Police in Zimbabwe have arrested 15 young people for demonstrating against President Robert Mugabe.
Five of the protesters, arrested Wednesday, were charged Friday in Harare Magistrate Court with resisting arrest and robbing two people who had passed by Africa Unity Square. Bail was set at $1,000 each.
The protesters' attorney, Obey Shava of Zimbabwe Lawyers for Human Rights, said the charges were trumped up to intimidate them.
“I know that most of them are not able to raise $50 as bail," Shava said. "So effectively they have been denied bail.
"The charges are very weak. These are manufactured charges against my clients. I am sure you heard that I have raised a complaint that there was an attempted abduction against my client by law enforcement agents. It is not a surprise that they are now charged with robbery and theft. We are not surprised at all.”
Ten more activists at Africa Unity Square were arrested Friday.
Outside the court, other youths sang and vowed to continue demonstrating. They said they were fed up with Mugabe, who has ruled Zimbabwe since independence 36 years ago.
They named their movement the “16 Days Occupation,” as they planned to camp for 16 days and nights at Africa Unity Square, which overlooks Zimbabwe’s Parliament. The arrests began on the ninth day.
In all, about 200 people have camped out in the square. Most of them remained there Friday.
FILE - Sheffra Dzamara, wife of activist Itai Dzamara, holds her daughter and speaks to The Associated Press in Harare, March 8, 2016. Dzamara was pleading for the return of her activist husband, abducted by suspected state security agents.

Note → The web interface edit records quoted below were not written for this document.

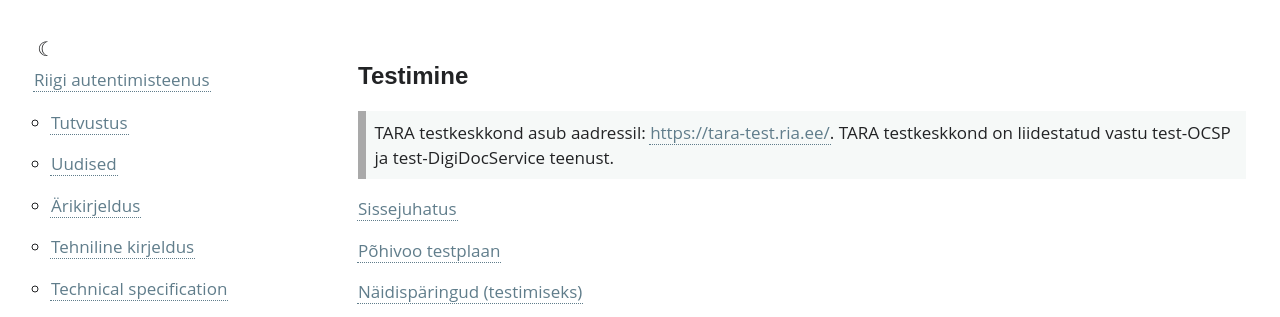
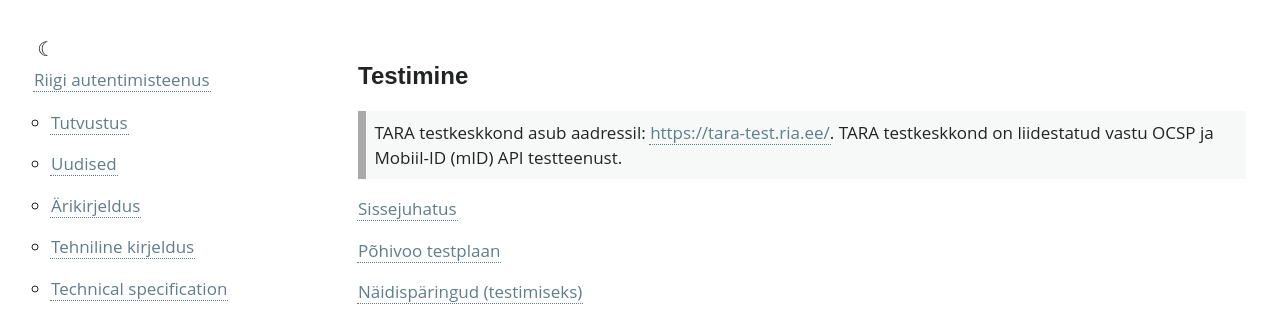
Before and after one commit to e-gov/TARA-Doku, a Jekyll site: the page built from Testimine.md, in a window 1280 px wide. Shown: the top 317 px of the page. Built offline with Jekyll 4.4.1, drawn with Linux system fonts in a browser that asks for light colours; our own code applies the rules of GitHub Pages for plain Markdown files; some of the changed text lies outside the part shown.

Commit message:
Update Testimine.md

```diff
--- a/Testimine.md
+++ b/Testimine.md
@@ -5,7 +5,7 @@ permalink: Testimine
 # Testimine
 {: .no_toc}
 
-TARA testkeskkond asub aadressil: [https://tara-test.ria.ee/](https://tara-test.ria.ee/). TARA testkeskkond on liidestatud vastu test-OCSP ja test-DigiDocService teenust.
+TARA testkeskkond asub aadressil: [https://tara-test.ria.ee/](https://tara-test.ria.ee/). TARA testkeskkond on liidestatud vastu OCSP ja Mobiil-ID (mID) API testteenust.
 {: .note}
 
 - TOC
@@ -63,9 +63,9 @@ curl \
 
 ### ID-kaart ja Mobiil-ID
 
-TARA testkeskkond on suunatud vastu test-OCSP ja test-DigiDocService teenust. See tähendab, et TARAs tuleb autentimise läbiviimiseks rakendada testnumbreid ja test ID-kaarte või teha oma Mobiil-ID ja/või ID-kaardi sertifikaadid kättesaadavaks testteenuse andmebaasis. Lähemalt võimalustest:
+TARA testkeskkond on suunatud vastu OCSP ja Mobiil-ID (mID) API testteenust. See tähendab, et TARAs tuleb autentimise läbiviimiseks rakendada testnumbreid ja test ID-kaarte või teha oma Mobiil-ID ja/või ID-kaardi sertifikaadid kättesaadavaks testteenuse andmebaasis. Lähemalt võimalustest:
 
-1. Testnumbrid on kättesaadavad siit: [https://github.com/SK-EID/dds-documentation/wiki/Test-number-for-automated-testing-in-DEMO](https://github.com/SK-EID/dds-documentation/wiki/Test-number-for-automated-testing-in-DEMO). Rakendada ainult Eesti (EE) testnumbreid ja isikukoode.
+1. Testnumbrid on kättesaadavad siit: [https://github.com/SK-EID/MID/wiki/Test-number-for-automated-testing-in-DEMO](https://github.com/SK-EID/MID/wiki/Test-number-for-automated-testing-in-DEMO). Rakendada ainult Eesti (EE) testnumbreid ja isikukoode.
 
 2. Test ID-kaardi peab tellima SK-lt: [https://www.sk.ee/teenused/testkaardid/](https://www.sk.ee/teenused/testkaardid/). Juhul kui on võimalus enda ID-kaarti kasutada, ei ole test-kaardi tellimine vajalik.
 
@@ -105,6 +105,7 @@ Nõu küsimiseks ja võimaliku TARA vea raporteerimiseks palume pöörduda meili
 
 | Versioon, kuupäev | Muudatus |
 |-----------------|--------------|
+| 0.4, 11.09.2020   | Mobiil-ID info update |
 | 0.3, 05.09.2018   | Norra testandmed |
 | 0.2, 28.06.2018   | Pangalinkide ja Smart-ID info |
 | 0.1, 15.05.2018   | Esimene versioon |
```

The movement is just the latest sign of mounting opposition to Mugabe, 92. Earlier this week, a group of church leaders issued a statement saying the country needed “transformation” to get out of its long-running economic problems.
One of those charged Friday was the brother of Itai Dzamara, an anti-Mugabe activist who has not been seen since March 2015. Rights groups said he was abducted by men believed to be state security agents.